* Exercise instructions: In the material below, how many lines contain the string "triggered"? Reply with the number only.

* Input for this task:

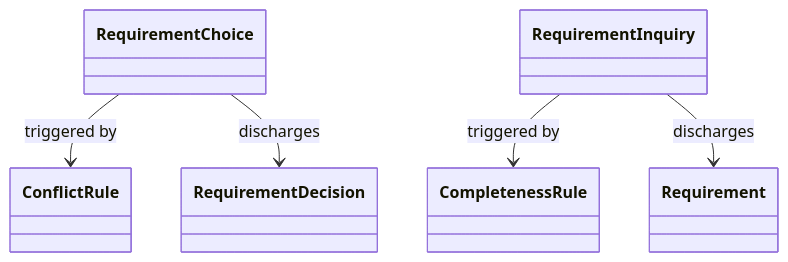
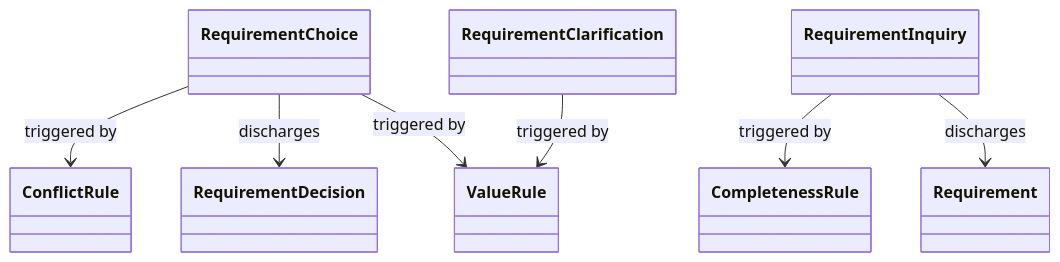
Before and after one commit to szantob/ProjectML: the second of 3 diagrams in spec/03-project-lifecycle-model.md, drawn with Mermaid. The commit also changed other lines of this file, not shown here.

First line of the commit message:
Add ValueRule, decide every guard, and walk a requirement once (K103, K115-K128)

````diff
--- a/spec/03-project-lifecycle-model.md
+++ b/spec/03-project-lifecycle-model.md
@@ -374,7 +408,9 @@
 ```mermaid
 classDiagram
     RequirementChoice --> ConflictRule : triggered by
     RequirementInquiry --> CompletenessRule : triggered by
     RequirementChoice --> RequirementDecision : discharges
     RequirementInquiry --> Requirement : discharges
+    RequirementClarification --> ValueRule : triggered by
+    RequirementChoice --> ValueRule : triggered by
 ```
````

* Exercise solution: 4